BEGIN SUPPLIED MATERIAL
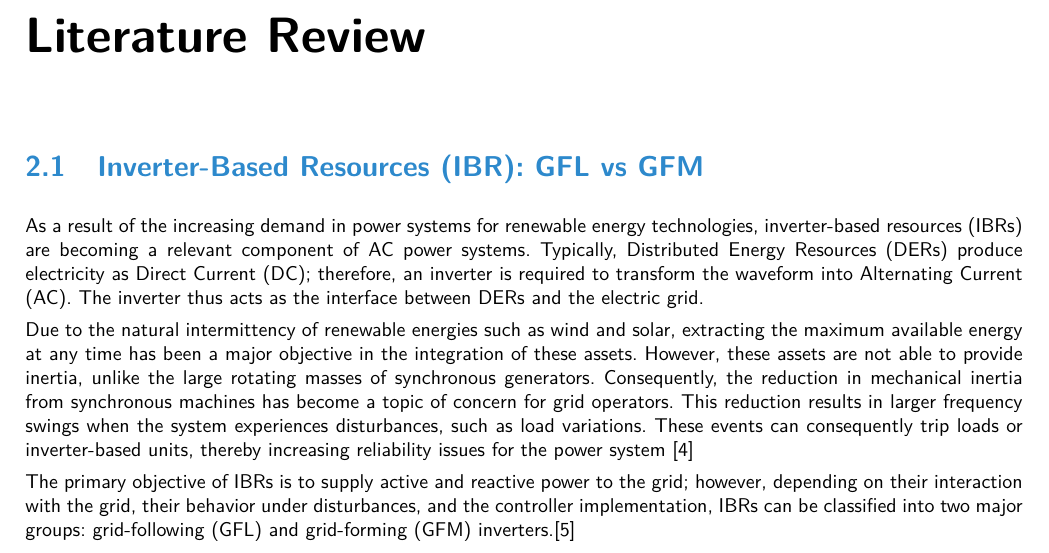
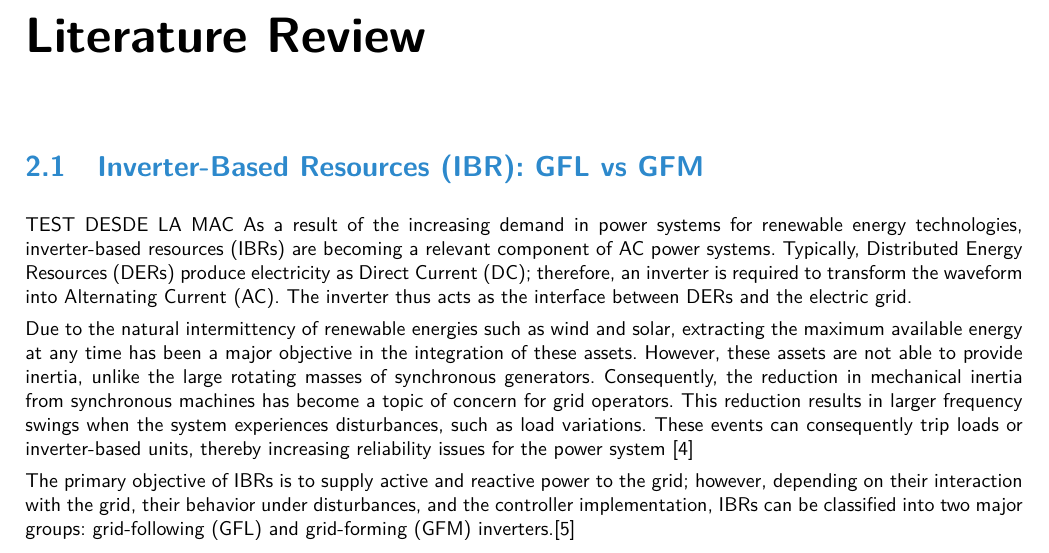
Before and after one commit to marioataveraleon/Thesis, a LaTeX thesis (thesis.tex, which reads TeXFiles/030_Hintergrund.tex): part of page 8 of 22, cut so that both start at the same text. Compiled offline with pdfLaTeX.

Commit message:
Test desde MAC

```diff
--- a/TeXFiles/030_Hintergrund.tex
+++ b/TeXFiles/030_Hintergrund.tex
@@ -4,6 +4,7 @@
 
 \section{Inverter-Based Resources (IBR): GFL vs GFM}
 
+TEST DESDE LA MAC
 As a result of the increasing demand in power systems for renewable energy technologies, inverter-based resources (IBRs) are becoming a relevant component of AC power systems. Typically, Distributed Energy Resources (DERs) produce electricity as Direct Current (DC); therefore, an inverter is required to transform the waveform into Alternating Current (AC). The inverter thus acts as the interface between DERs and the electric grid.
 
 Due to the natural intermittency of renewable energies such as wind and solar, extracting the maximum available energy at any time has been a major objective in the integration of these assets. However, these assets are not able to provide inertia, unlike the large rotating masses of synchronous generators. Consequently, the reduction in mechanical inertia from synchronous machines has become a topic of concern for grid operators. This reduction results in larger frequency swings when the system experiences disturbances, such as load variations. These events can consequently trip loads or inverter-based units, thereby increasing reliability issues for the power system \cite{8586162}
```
END SUPPLIED MATERIAL
BEGIN SUPPLIED MATERIAL
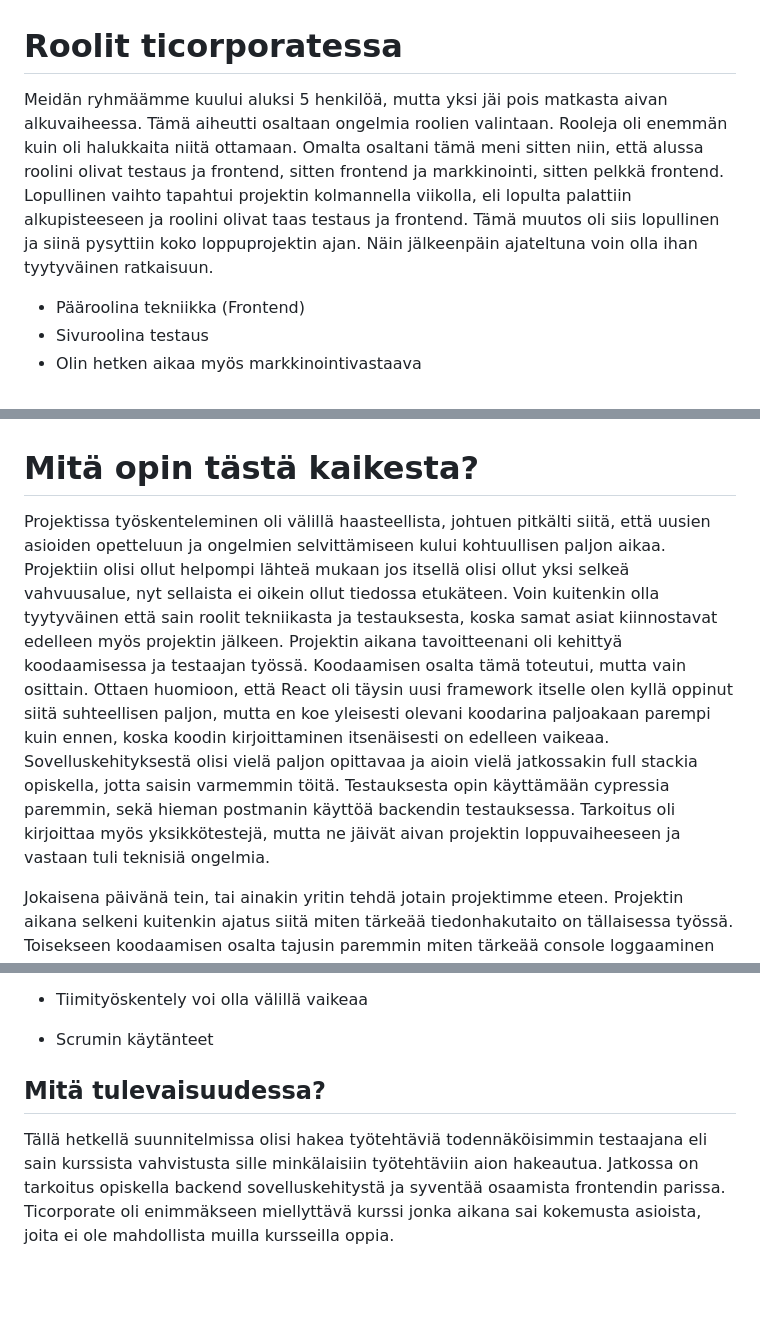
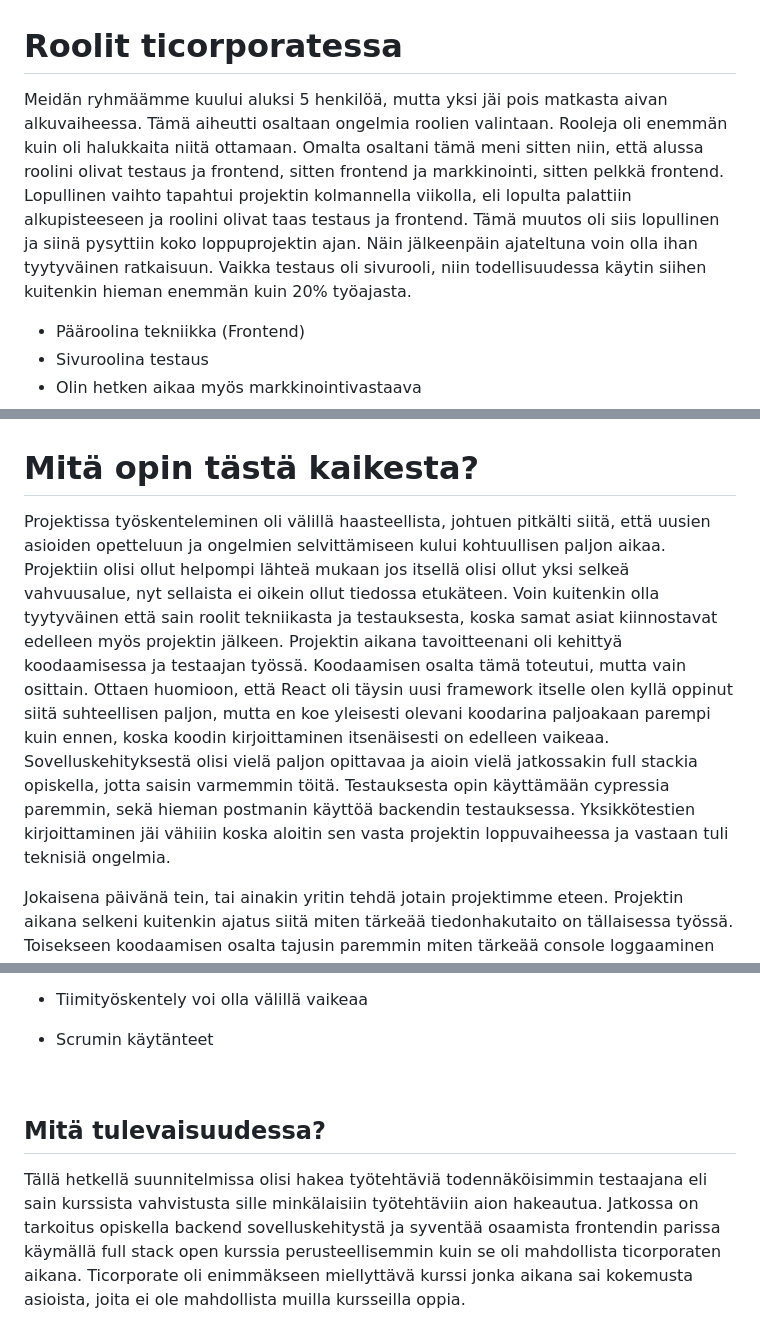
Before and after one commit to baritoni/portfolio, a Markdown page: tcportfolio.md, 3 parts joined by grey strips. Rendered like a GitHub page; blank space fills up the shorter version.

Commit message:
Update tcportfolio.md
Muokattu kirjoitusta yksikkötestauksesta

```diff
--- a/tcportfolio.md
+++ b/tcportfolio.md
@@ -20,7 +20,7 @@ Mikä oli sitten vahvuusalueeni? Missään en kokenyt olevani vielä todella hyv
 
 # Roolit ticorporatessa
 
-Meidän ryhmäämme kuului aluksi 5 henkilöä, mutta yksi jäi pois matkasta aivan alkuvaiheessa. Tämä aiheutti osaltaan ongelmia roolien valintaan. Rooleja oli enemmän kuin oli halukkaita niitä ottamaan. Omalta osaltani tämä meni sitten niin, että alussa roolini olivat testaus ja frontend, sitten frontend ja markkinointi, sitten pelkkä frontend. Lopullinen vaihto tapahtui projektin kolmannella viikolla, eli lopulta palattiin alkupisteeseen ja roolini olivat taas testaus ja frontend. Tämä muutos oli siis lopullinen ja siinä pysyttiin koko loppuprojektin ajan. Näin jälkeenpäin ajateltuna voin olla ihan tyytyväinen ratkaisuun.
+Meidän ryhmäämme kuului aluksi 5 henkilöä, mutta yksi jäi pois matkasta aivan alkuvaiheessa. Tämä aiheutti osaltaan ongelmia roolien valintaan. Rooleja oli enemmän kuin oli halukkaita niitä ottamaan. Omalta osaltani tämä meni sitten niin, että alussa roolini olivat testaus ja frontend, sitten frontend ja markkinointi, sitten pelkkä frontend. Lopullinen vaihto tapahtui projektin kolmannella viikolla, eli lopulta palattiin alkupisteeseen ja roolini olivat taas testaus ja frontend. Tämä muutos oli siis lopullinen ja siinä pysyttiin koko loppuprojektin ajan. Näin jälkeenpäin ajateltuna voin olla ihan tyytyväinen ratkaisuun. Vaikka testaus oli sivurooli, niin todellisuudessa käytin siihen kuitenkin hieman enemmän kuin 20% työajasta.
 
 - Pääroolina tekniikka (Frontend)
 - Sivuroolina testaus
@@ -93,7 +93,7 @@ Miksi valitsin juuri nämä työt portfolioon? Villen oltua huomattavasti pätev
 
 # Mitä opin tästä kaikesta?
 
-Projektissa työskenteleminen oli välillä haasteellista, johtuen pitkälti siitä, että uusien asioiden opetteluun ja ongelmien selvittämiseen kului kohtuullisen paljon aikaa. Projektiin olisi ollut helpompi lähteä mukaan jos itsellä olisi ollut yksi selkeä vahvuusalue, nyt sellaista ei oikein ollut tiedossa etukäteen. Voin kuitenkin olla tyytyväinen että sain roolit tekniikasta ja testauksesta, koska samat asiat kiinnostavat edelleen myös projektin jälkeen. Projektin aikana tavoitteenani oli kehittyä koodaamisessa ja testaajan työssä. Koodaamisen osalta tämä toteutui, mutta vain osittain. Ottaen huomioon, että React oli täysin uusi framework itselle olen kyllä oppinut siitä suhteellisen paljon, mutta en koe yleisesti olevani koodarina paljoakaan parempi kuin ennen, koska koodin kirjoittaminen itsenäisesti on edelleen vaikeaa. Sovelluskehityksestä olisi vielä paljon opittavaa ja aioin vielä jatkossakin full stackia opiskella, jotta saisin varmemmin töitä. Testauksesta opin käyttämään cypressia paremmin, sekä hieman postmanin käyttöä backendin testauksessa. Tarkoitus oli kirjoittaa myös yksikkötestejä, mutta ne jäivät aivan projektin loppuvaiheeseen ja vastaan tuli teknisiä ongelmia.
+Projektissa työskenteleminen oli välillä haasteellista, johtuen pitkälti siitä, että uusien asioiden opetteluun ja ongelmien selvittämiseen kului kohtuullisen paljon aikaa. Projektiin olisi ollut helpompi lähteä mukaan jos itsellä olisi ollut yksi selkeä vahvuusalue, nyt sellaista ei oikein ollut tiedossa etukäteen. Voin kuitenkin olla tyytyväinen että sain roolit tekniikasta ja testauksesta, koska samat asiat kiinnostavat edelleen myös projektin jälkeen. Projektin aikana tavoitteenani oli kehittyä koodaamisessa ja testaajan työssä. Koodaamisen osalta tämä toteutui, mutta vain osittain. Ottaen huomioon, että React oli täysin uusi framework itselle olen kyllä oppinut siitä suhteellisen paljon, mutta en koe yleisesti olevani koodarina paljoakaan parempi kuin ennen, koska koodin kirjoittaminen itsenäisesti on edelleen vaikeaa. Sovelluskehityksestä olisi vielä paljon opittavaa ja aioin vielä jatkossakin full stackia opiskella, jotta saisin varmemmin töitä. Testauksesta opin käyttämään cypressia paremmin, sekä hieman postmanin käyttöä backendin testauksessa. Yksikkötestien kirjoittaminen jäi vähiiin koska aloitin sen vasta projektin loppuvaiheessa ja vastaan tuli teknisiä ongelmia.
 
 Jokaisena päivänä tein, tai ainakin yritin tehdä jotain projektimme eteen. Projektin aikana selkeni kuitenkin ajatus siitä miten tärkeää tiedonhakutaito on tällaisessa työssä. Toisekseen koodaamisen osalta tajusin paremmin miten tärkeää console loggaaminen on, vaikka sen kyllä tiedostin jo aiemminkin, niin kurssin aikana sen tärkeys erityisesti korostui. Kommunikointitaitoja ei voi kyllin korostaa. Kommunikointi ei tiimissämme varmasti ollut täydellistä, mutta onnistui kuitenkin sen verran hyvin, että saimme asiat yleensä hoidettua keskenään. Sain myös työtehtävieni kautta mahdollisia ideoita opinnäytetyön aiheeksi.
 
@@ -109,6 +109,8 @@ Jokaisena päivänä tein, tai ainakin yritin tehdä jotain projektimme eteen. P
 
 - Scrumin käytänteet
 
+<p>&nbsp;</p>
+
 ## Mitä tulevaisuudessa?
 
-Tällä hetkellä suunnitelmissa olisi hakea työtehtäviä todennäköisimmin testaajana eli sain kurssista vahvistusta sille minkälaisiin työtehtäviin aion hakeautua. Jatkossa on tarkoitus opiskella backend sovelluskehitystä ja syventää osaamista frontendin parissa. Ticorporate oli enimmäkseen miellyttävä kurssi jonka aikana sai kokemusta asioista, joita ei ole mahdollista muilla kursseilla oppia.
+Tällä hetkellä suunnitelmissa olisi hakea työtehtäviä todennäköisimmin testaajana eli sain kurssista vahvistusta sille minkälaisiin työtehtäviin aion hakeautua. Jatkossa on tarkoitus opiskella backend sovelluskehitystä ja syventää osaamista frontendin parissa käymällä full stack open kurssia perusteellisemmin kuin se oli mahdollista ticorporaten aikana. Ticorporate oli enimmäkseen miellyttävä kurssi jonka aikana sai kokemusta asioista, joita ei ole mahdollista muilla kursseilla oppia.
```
END SUPPLIED MATERIAL
* EXERCISE *
In the listing, return each line containing the string "Resources".

* ANSWER BOX *
 \section{Inverter-Based Resources (IBR): GFL vs GFM}
 As a result of the increasing demand in power systems for renewable energy technologies, inverter-based resources (IBRs) are becoming a relevant component of AC power systems. Typically, Distributed Energy Resources (DERs) produce electricity as Direct Current (DC); therefore, an inverter is required to transform the waveform into Alternating Current (AC). The inverter thus acts as the interface between DERs and the electric grid.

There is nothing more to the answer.